Uday’s wrath is sickening and should be addressed in some form. Within the first act of the picture, characters are solidified and the plot is set in motion, yet director Lee Tamahori likes to linger on ugly business long after the point of Uday’s threat is established. “The Devil’s Double” is a graphic movie articulating a potency of viciousness, yet the filmmaker wallows in the agony, staging a surplus amount of misery, some even with a semi-comic slant. It’s borderline distasteful. The overkill nature of the direction is baffling at times, suffocating the illustration of madness it appears eager to express. Intestines are spilled, cocaine is hoovered, various suicides are carried out, and Uday’s taste in underage girls is detailed in full (along with additional sexual kinks), pushing the film into a gray area of voyeurism. The man’s insanity was extraordinary, yet there’s nothing complex about Uday’s screen behavior, rendered here with as little dimension as possible. I believe Tamahori is attempting to construct his own “Scarface” legacy, though I shudder at the thought of Uday being transformed into an urban hero.
Contributing to the Middle Eastern hurricane is Cooper, here in a tricky dual role the actor pulls off with aplomb. Cooper fashions two distinct personalities with Uday and Latif, which is quite an achievement. What Tamahori does with the work is another story.
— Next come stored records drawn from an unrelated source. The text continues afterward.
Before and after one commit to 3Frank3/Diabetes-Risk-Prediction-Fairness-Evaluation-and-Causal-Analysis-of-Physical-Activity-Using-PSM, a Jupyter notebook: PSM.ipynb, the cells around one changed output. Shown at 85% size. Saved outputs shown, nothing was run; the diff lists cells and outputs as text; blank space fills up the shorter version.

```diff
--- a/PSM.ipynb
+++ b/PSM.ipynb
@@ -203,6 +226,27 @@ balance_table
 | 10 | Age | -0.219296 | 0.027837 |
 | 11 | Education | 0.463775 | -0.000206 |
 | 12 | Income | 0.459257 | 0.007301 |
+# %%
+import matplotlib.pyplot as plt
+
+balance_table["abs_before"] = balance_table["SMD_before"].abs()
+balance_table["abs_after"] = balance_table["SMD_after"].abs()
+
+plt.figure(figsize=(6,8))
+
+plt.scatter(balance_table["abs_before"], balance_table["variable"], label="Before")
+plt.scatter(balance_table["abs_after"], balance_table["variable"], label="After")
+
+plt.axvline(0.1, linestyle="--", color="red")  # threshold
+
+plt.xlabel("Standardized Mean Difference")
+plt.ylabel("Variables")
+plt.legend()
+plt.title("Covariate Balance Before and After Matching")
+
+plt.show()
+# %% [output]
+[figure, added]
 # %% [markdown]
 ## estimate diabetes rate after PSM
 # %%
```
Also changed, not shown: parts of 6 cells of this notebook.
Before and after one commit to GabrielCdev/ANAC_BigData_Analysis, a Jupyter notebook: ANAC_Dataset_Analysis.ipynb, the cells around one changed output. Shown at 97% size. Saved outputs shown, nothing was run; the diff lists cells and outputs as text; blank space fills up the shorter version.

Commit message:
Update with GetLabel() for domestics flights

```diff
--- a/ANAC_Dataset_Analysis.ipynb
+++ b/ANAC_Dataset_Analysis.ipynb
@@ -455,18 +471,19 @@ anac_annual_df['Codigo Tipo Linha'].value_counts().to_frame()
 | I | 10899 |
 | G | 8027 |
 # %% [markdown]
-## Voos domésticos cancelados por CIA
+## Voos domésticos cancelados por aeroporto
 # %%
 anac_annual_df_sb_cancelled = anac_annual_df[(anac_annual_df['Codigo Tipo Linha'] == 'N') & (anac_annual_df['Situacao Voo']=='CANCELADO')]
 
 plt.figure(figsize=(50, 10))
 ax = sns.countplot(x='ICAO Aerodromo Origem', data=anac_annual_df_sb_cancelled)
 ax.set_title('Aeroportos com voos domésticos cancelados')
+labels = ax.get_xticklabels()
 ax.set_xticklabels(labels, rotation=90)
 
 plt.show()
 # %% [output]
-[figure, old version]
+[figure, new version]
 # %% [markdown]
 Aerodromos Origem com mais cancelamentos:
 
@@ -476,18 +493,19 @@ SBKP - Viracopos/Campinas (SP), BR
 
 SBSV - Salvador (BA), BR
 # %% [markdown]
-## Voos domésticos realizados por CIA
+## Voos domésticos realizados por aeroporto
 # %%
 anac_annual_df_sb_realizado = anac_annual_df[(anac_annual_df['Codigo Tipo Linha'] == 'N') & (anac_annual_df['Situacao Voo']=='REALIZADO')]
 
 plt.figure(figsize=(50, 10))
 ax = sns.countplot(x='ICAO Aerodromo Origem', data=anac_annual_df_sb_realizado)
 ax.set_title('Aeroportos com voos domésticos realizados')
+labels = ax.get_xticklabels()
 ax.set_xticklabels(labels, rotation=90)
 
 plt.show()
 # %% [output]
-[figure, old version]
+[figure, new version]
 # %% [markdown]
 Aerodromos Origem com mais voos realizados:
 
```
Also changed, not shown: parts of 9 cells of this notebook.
As Uday, Cooper rages at the top of his lungs, feeling out every last twitch of impulse within the man. The director’s job is to shape the performance into a portrait of horror, yet Tamahori is content to have the actor scream away, generating a habit of hysterics that grow more tiresome as the movie unfolds. Uday isn’t scary, he’s loud, which I chalk up to permissive editing, not Cooper’s performance. He’s tremendous, though saddled with some of the worst twin visual effects I’ve seen in quite some time. Seriously, the original “Parent Trap” was more convincing.
“The Devil’s Double” labors to find emotional stakes for Latif, scripting up a hooker-with-a-heart-of-gold figure (played by Ludivine Sagnier, located somewhere under an unpleasant digital “smoothing” of her face) to motivate the character beyond self-preservation. It’s transparent, but much of the film is, playing so broadly it’s almost impossible to believe any of this is rooted in fact. “The Devil’s Double” resembles more of a “Saw” sequel than an exploration of real-world evil, needlessly sanding off the jagged edges of intriguing psychological disturbance.